Determinants of heat stress and strain in electrical utilities workers across North America as assessed by means of an exploratory questionnaire

J Occup Environ Hyg. 2022 Jan;19(1):12-22. doi: 10.1080/15459624.2021.2001475. Epub 2021 Dec 16.


Previous field studies monitoring small groups of participants showed that heat stress in the electrical utilities industry may be detrimental to worker health and safety. Our aim in this study was to characterize heat stress and strain in electrical utilities workers across North America. A total of 428 workers in the power generation, transmission, and distribution industry across 16 U.S. states and 3 Canadian Provinces completed a two-part on-line questionnaire anonymously. The first part comprised 13 general questions on the employee's workplace location, role in the organization, years of experience, general duties, average work shift duration, and other job-related information. It also included two questions on self-reported heat stress. The second part consisted of the "Heat Strain Score Index" (HSSI), a validated questionnaire which evaluates heat stress at the workplace as "safe level" (score ≤13.5: worker experiences no/low heat strain), "caution level" (score 13.6 to 18.0: moderate risk for heat strain), and "danger level" (score >18.0: high risk for heat strain). In addition to the survey, we obtained meteorological data from weather stations in proximity (12.3 ± 12.2 km) to the work locations. Based on the HSSI, 32.9%, 22.3%, and 44.4% of the responders' workplaces were diagnosed as "safe level," "caution level," and "danger level," respectively. The HSSI varied significantly depending on the occupation from 4.9 ± 3.2 in contact center workforce to 19.1 ± 5.4 in mechanics (p < 0.001), and demonstrated moderate linear relationships with summertime (June, July, August) midday air temperature (r = 0.317, p < 0.001) and outdoor midday Wet-Bulb Globe Temperature (r = 0.322, p < 0.001). The highest HSSI was observed in mechanics, machine operators in line installations, line workers, electricians, and meter-readers. We conclude that electrical utilities workers experience instances of severe environmental heat stress resulting in elevated levels of heat strain, particularly when performing physically demanding tasks (e.g., manually climbing utility poles, installing lines).

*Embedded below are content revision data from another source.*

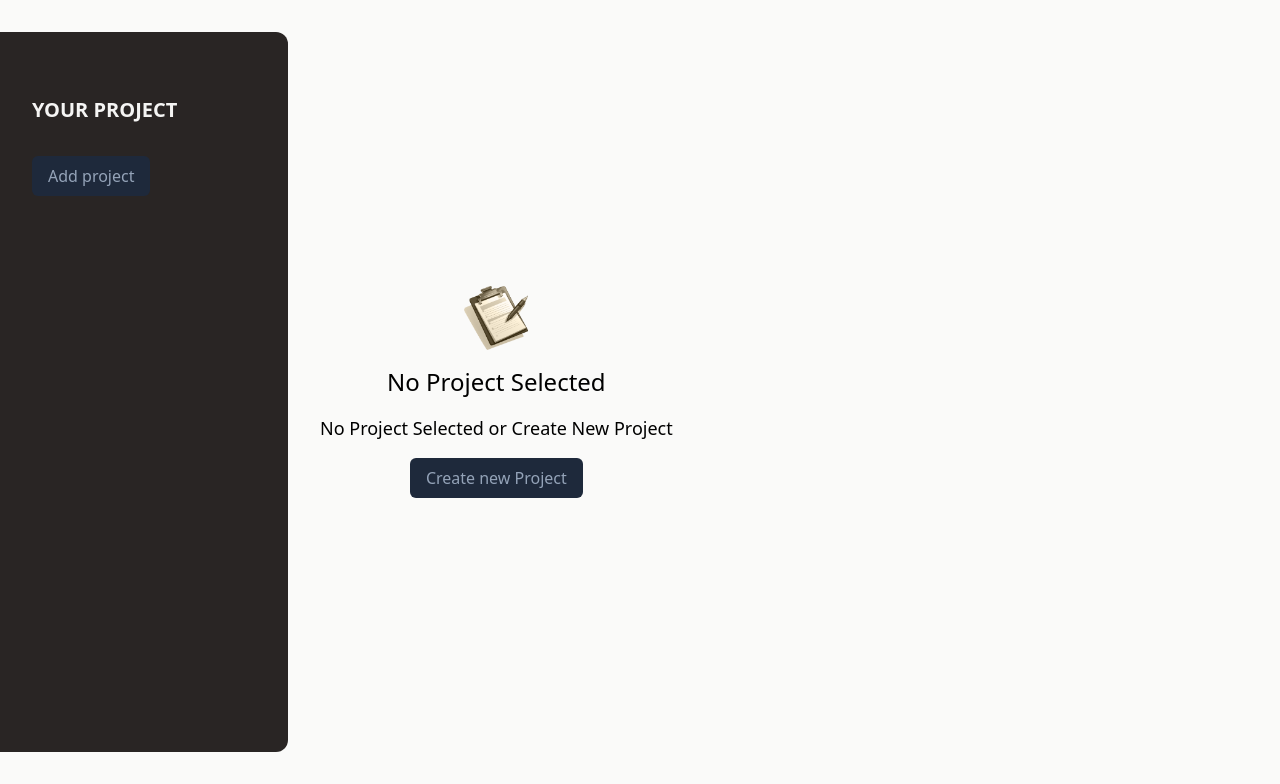
Repository: sibi24sibi/todo-list-using-reactjs
Page: /
The author's editor kept a copy of each file at every save. The page is drawn from the files as they stood at one save, then again after the next save.
The browser window is 1280 px wide. The pictures show the whole page.
The project was rebuilt for these pictures with package versions that can differ from the ones it lists, and the page was loaded fresh each time. Also part of the build but not shown: vite.config.js, src/Components/Input.jsx, src/Components/NewProjects.jsx.

Above is the page before, as saved 2024-06-24 14:55:43.

### src/App.jsx
import NewPoject from "./Components/NewProjects";
import Noprojects from "./Components/NoProjects";
import SideBar from "./Components/SideBar";

function App() {
  return (
    <>
      <main className="h-screen my-8 flex gap-8">
        <SideBar />
        <Noprojects />
      </main>
    </>
  );
}

export default App;

### src/Components/NoProjects.jsx
import noProjects from "../assets/no-projects.png";
import Button from "./Button";

export default function Noprojects() {
  return (
    <div className="flex flex-col gap-4 justify-center items-center ">
      <img src={noProjects} alt="No Projects" className="w-16 h-16" />
      <h2 className="text-2xl ">No Project Selected</h2>
      <p className=" text-lg">No Project Selected or Create New Project</p>
      <p>
        <Button className="">Create new Project</Button>
      </p>
    </div>
  );
}

### src/Components/SideBar.jsx
import Button from "./Button";

export default function SideBar() {
  return (
    <aside className="w-1/3 px-8 py-16 bg-stone-800 text-stone-50 md:w-72 rounded-r-xl">
      <h2 className="mb-8 font-bold uppercase md:text-xl text-stone-100">
        your project
      </h2>
      <div>
        <Button className="px-4 py-2 text-slate-400 hover:text-slate-900 md:text-base rounded-md bg-slate-800 hover:bg-slate-400">
          Add project
        </Button>
      </div>
      <ul></ul>
    </aside>
  );
}

### src/Components/Button.jsx
export default function Button({ children, ...props }) {
  return (
    <button
      {...props}
      className="px-4 py-2 text-slate-400 hover:text-slate-900 md:text-base rounded-md bg-slate-800 hover:bg-slate-400"
    >
      {children}
    </button>
  );
}

Loaded but not shown: index.html (common file); src/main.jsx (common file); src/index.css (common file); tailwind.config.js (common file)

After the next save:
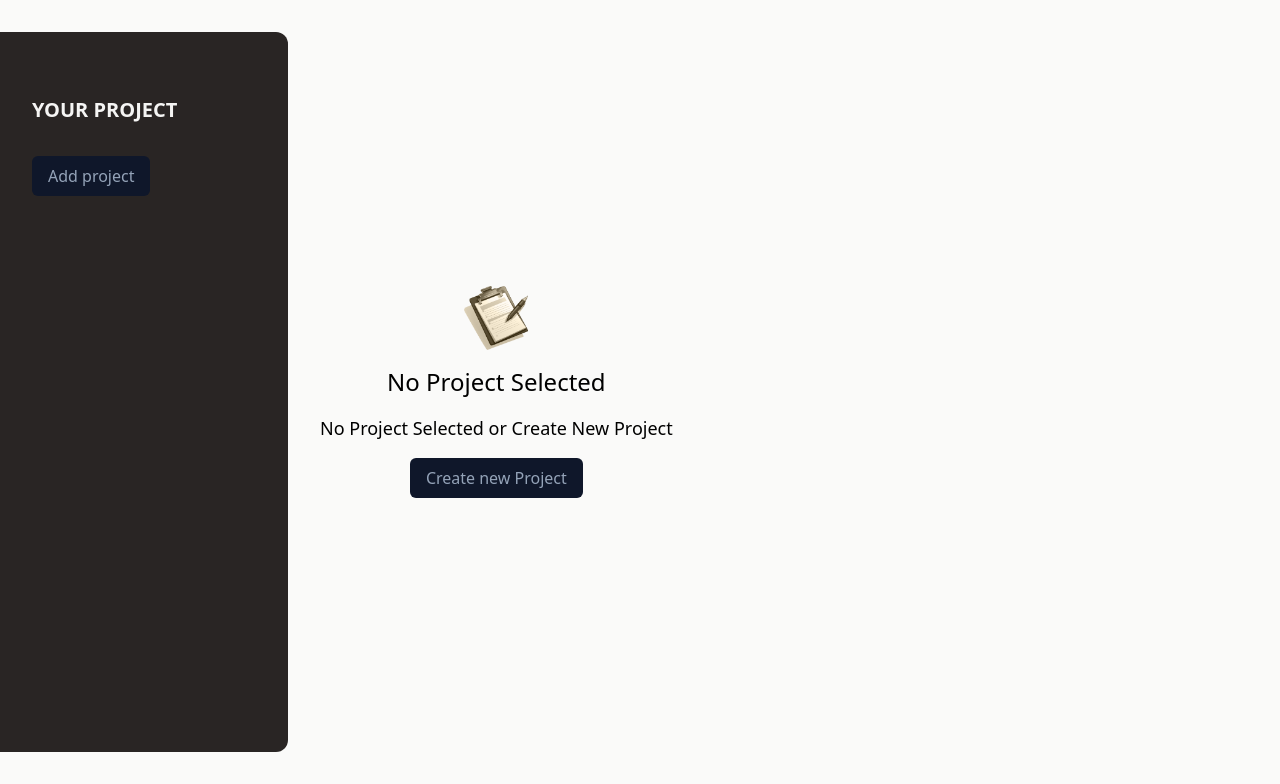
Saved 10 s later.
--- a/src/Components/Button.jsx
+++ b/src/Components/Button.jsx
@@ -2,7 +2,7 @@ export default function Button({ children, ...props }) {
   return (
     <button
       {...props}
-      className="px-4 py-2 text-slate-400 hover:text-slate-900 md:text-base rounded-md bg-slate-800 hover:bg-slate-400"
+      className="px-4 py-2 text-slate-400 hover:text-slate-900 md:text-base rounded-md bg-slate-900 hover:bg-slate-400"
     >
       {children}
     </button>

Keywords: Hyperthermia; WBGT; occupational health; physical work.

Publication types

  • Research Support, Non-U.S. Gov't

MeSH terms

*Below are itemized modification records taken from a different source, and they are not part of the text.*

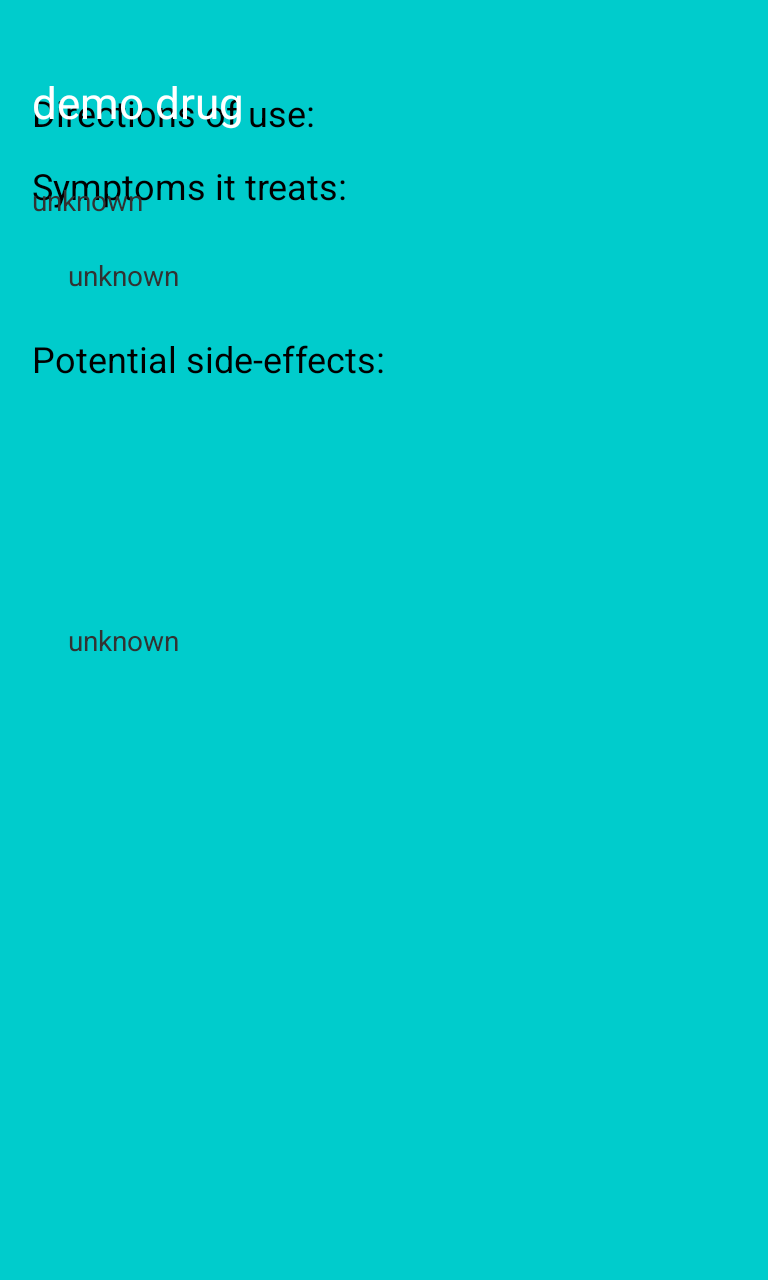
Repository: rosingrr/EECE-Andriod-APP-SympMeds
Layout: app/SympMeds/res/layout/activity_drug_info.xml
An editor plug-in stored every save of this project. The layout is shown before and after the next save, followed by the edit.
It is drawn on a 768 x 1280 px phone screen (xhdpi) without system bars, with theme AppTheme; the app's code is not run.

Above is the layout before, as saved 2013-07-18 14:12:45.

### app/SympMeds/res/layout/activity_drug_info.xml
<RelativeLayout xmlns:android="http://schemas.android.com/apk/res/android"
    xmlns:tools="http://schemas.android.com/tools"
    android:layout_width="match_parent"
    android:layout_height="match_parent"
    android:background="@color/color3"
    android:paddingBottom="@dimen/activity_vertical_margin"
    android:paddingLeft="@dimen/activity_horizontal_margin"
    android:paddingRight="@dimen/activity_horizontal_margin"
    android:paddingTop="@dimen/activity_vertical_margin"
    tools:context=".DrugInfo" >

    <TextView
        android:id="@+id/textView6"
        android:layout_width="wrap_content"
        android:layout_height="wrap_content"
        android:layout_alignParentLeft="true"
        android:layout_below="@+id/textView5"
        android:layout_marginTop="28dp"
        android:text="@string/how_to"
        android:textAppearance="?android:attr/textAppearanceMedium" />

    <TextView
        android:id="@+id/sympLabel_textView"
        android:layout_width="wrap_content"
        android:layout_height="wrap_content"
        android:layout_alignParentLeft="true"
        android:layout_below="@+id/drugName_textView"
        android:layout_marginTop="15dp"
        android:text="@string/treats"
        android:textAppearance="?android:attr/textAppearanceMedium" />

    <TextView
        android:id="@+id/seLabel_textView"
        android:layout_width="wrap_content"
        android:layout_height="wrap_content"
        android:layout_alignLeft="@+id/sympLabel_textView"
        android:layout_below="@+id/drugSymp_textView"
        android:layout_marginTop="20dp"
        android:text="@string/problems"
        android:textAppearance="?android:attr/textAppearanceMedium" />

    <TextView
        android:id="@+id/drugSymp_textView"
        android:layout_width="wrap_content"
        android:layout_height="wrap_content"
        android:layout_alignLeft="@+id/seLabel_textView"
        android:layout_below="@+id/sympLabel_textView"
        android:layout_marginLeft="18dp"
        android:layout_marginTop="23dp"
        android:text="@string/unknown"
        android:textAppearance="?android:attr/textAppearanceSmall" />

    <TextView
        android:id="@+id/drugSE_textView"
        android:layout_width="wrap_content"
        android:layout_height="wrap_content"
        android:layout_alignLeft="@+id/drugSymp_textView"
        android:layout_centerVertical="true"
        android:text="@string/unknown"
        android:textAppearance="?android:attr/textAppearanceSmall" />

    <TextView
        android:id="@+id/textView7"
        android:layout_width="wrap_content"
        android:layout_height="wrap_content"
        android:layout_alignLeft="@+id/textView5"
        android:layout_below="@+id/textView6"
        android:layout_marginTop="22dp"
        android:text="@string/unknown"
        android:textAppearance="?android:attr/textAppearanceSmall" />

    <TextView
        android:id="@+id/drugName_textView"
        android:layout_width="wrap_content"
        android:layout_height="wrap_content"
        android:layout_alignLeft="@+id/sympLabel_textView"
        android:layout_alignParentTop="true"
        android:layout_marginTop="20dp"
        android:text="@string/drug_name"
        android:textAppearance="?android:attr/textAppearanceLarge"
        android:textColor="@color/white" />

</RelativeLayout>

### app/SympMeds/res/values/colors.xml
<?xml version="1.0" encoding="utf-8"?>
<resources>
    <color name="red">#ffff0000</color>
    <color name="green">#ff00ff00</color>
    <color name="blue">#ff0000ff</color>
    <color name="transparent_red">#ffff0000</color>
    <color name="steel_blue">#ff4682B4</color>
    <color name="crimson">#ffdc143c</color>
    <color name="sea_green">#ff2e8b57</color>
    <color name="aqua_marine">#ff7fffd4</color>
    <color name="white">#ffffffff</color>
    <color name="darker_aqua_marine">#ff3f7f6a</color>
    <color name="color1">#ff66cccc</color>
    <color name="color2">#ff33cccc</color>
    <color name="color3">#ff00cccc</color>
</resources>

### app/SympMeds/res/values/strings.xml
<?xml version="1.0" encoding="utf-8"?>
<resources>

    <string name="empty"></string>
    <string name="app_name">SympMeds</string>
    <string name="action_settings">Settings</string>
    <string name="description">This app allows you to search for medication by the symptom you are experiencing.\nThis app is not meant to replace a medical physician. It is only intended to help find non-prescribed medication. If symptom(s) persist/severe, it is suggested to go see a doctor.</string>
    <string name="med_name">enter name of medication</string>
    <string name="search">Search</string>
    <string name="symptom_selector">select the symptom</string>
    <string name="start">Start</string>

    <string-array name="symptom_list">
        <item>fevor</item>
        <item>headache</item>
        <item>coughing</item>
        <item>cold</item>
        <item>flu</item>
    </string-array>
    <string-array name="symptom_description">
        <item>An elevation of body temperature above the normal range of 97.7–99.5 °F (36.5–37.5 °C).</item>
        <item>Pain anywhere in the region of the head or neck.</item>
        <item>Sudden and often repetitively occurring reflex which helps to clear the large breathing passages from secretions, irritants, foreign particles and microbes.</item>
        <item>A viral infectious disease of the upper respiratory tract which affects primarily the nose. Symptoms include coughing, sore throat, runny nose, sneezing, and fever which usually resolve in seven to ten days, with some symptoms lasting up to three weeks.</item>
        <item>Caused by the influenza viruses. The most common symptoms are chills, fever, runny nose, sore throat, muscle pains, headache (often severe), coughing, weakness/fatigue and general discomfort.</item>
    </string-array>

    <string name="title_activity_drug_list">DrugList</string>
    <string name="instructions">Choose the drug from the list to get information on it.</string>
    <string name="get_info">Get Info</string>
    <string name="drug_selector">choose drug</string>

    <string-array name="drug_list">
        <item>demo drug</item>
    </string-array>
    <string-array name="fever_list">
        <item>Advil</item>
    </string-array>
    <string-array name="headache_list">
        <item>Tylenol</item>
    </string-array>
    <string-array name="coughing_list">
        <item>Vicks</item>
    </string-array>
    <string-array name="cold_list">
        <item>Robitussin</item>
    </string-array>
    <string-array name="flu_list">
        <item>Sudafed</item>
    </string-array>

    <string name="title_activity_drug_info">DrugInfo</string>
    <string name="drug_name">demo drug</string>
    <string name="treats">Symptoms it treats:</string>
    <string name="problems">Potential side-effects:</string>
    <string name="how_to">Directions of use:</string>
    <string name="unknown">unknown</string>
    <string name="title_activity_symptom_list">SympList</string>
    <string name="hello_world">Hello world!</string>

</resources>

Loaded but not shown: app/SympMeds/res/values/styles.xml (common file); app/SympMeds/res/values-v11/styles.xml (common file); app/SympMeds/res/values-v14/styles.xml (common file); app/SympMeds/res/values/dimens.xml (common file)

After the next save:
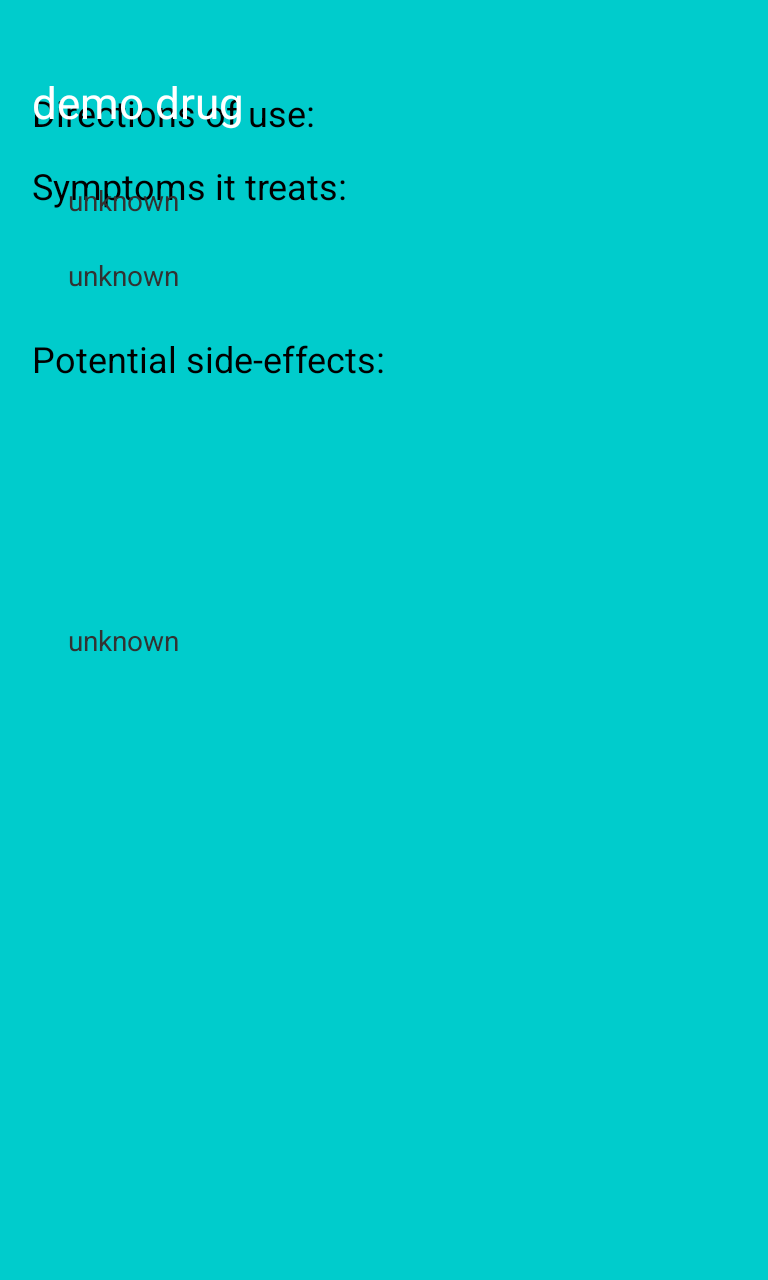
Saved 14 s later.
--- a/app/SympMeds/res/layout/activity_drug_info.xml
+++ b/app/SympMeds/res/layout/activity_drug_info.xml
@@ -63,7 +63,7 @@
         android:id="@+id/textView7"
         android:layout_width="wrap_content"
         android:layout_height="wrap_content"
-        android:layout_alignLeft="@+id/textView5"
+        android:layout_alignLeft="@+id/drugSE_textView"
         android:layout_below="@+id/textView6"
         android:layout_marginTop="22dp"
         android:text="@string/unknown"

  • Canada
  • Heat Stress Disorders* / epidemiology
  • Heat-Shock Response
  • Hot Temperature
  • Humans
  • Occupational Exposure*
  • Surveys and Questionnaires